True essence of power
Callicles states that where the strong exercise their advantages over the weak. He states that the natural man has large appetites and the means to satisfy them, and only the weak praise temperance and justice based on artificial law not natural.
Temperance is the discipline and restraint of one's desires. According to Socrates, temperance represents a crucial factor in the attainment of the good. Within the body, it improves health and abolishes desire, thus increasing the power of its possessor. Within the soul, it combines with justice to create the highest of human virtue. Virtue is good living resulting in the harmony of body and soul. For Socrates (as well as for Plato), virtue is his ultimate goal, and is attained through a proper combination of fitness, temperance, justice, and the other arts.

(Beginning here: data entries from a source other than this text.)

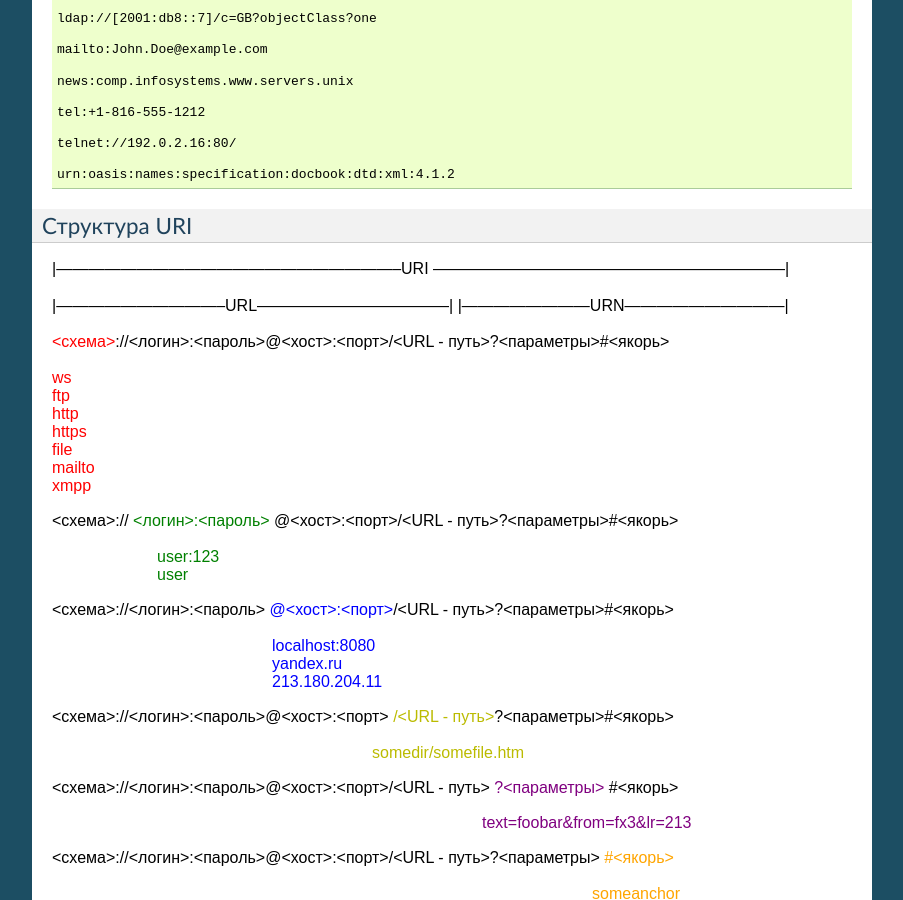
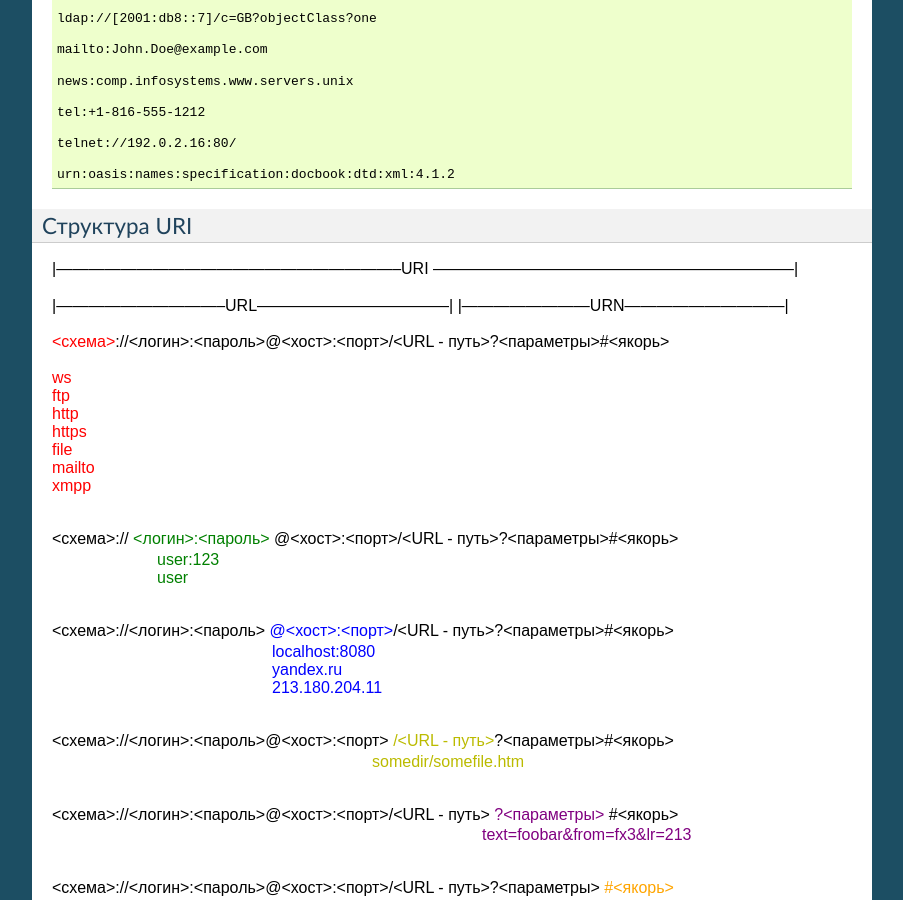
Before and after one commit to ustu/lectures.www, a Sphinx documentation site: the page built from source/net/http.rst, in a window 1280 px wide and 900 px high, scrolled down 1134 px. Shown: the whole window, without its empty margins (198-1101 px from the left). Built offline with Sphinx 7.4.7, drawn with Linux system fonts in a browser that asks for light colours.

Commit message:
Поправил отступы

```diff
--- a/source/net/http.rst
+++ b/source/net/http.rst
@@ -76,7 +76,7 @@ URI
 .. role:: orange
 
 \|-----------------------------------------------------------------URI
-------------------------------------------------------------------\|
+--------------------------------------------------------------------\|
 
 \|--------------------------------URL------------------------------------\|
 \|------------------------URN------------------------------\|
@@ -94,6 +94,7 @@ URI
         mailto  <br/>
         xmpp
     </div>
+    <br/>
 
 <схема>://
 :green:`<логин>:<пароль>`
@@ -101,30 +102,33 @@ URI
 
 .. raw:: html
 
-    <div class='green' style='padding-left:105px'>
+    <div class='green' style='padding-left:105px;margin-top:-15px'>
         user:123 <br/>
         user
     </div>
+    <br/>
 
 <схема>://<логин>:<пароль>
 :blue:`@<хост>:<порт>`/<URL ‐ путь>?<параметры>#<якорь>
 
 .. raw:: html
 
-    <div class='blue' style='padding-left:220px'>
+    <div class='blue' style='padding-left:220px;margin-top:-15px'>
         localhost:8080  <br/>
         yandex.ru       <br/>
         213.180.204.11
     </div>
+    <br/>
 
 <схема>://<логин>:<пароль>@<хост>:<порт>
 :yellow:`/<URL ‐ путь>`?<параметры>#<якорь>
 
 .. raw:: html
 
-    <div class='yellow' style='padding-left:320px'>
+    <div class='yellow' style='padding-left:320px;margin-top:-15px''>
         somedir/somefile.htm
     </div>
+    <br/>
 
 <схема>://<логин>:<пароль>@<хост>:<порт>/<URL ‐ путь>
 :purple:`?<параметры>`
@@ -132,16 +136,17 @@ URI
 
 .. raw:: html
 
-    <div class='purple' style='padding-left:430px'>
+    <div class='purple' style='padding-left:430px;margin-top:-15px''>
         text=foobar&from=fx3&lr=213
     </div>
+    <br/>
 
 <схема>://<логин>:<пароль>@<хост>:<порт>/<URL ‐ путь>?<параметры>
 :orange:`#<якорь>`
 
 .. raw:: html
 
-    <div class='orange' style='padding-left:540px'>
+    <div class='orange' style='padding-left:540px;margin-top:-15px''>
         someanchor
     </div>
 
```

For Socrates's contemporaries, the rampant view of power is as the ability to rule over others and to satisfy one's own desires. This position is best expressed by Polus (466–69) and Callicles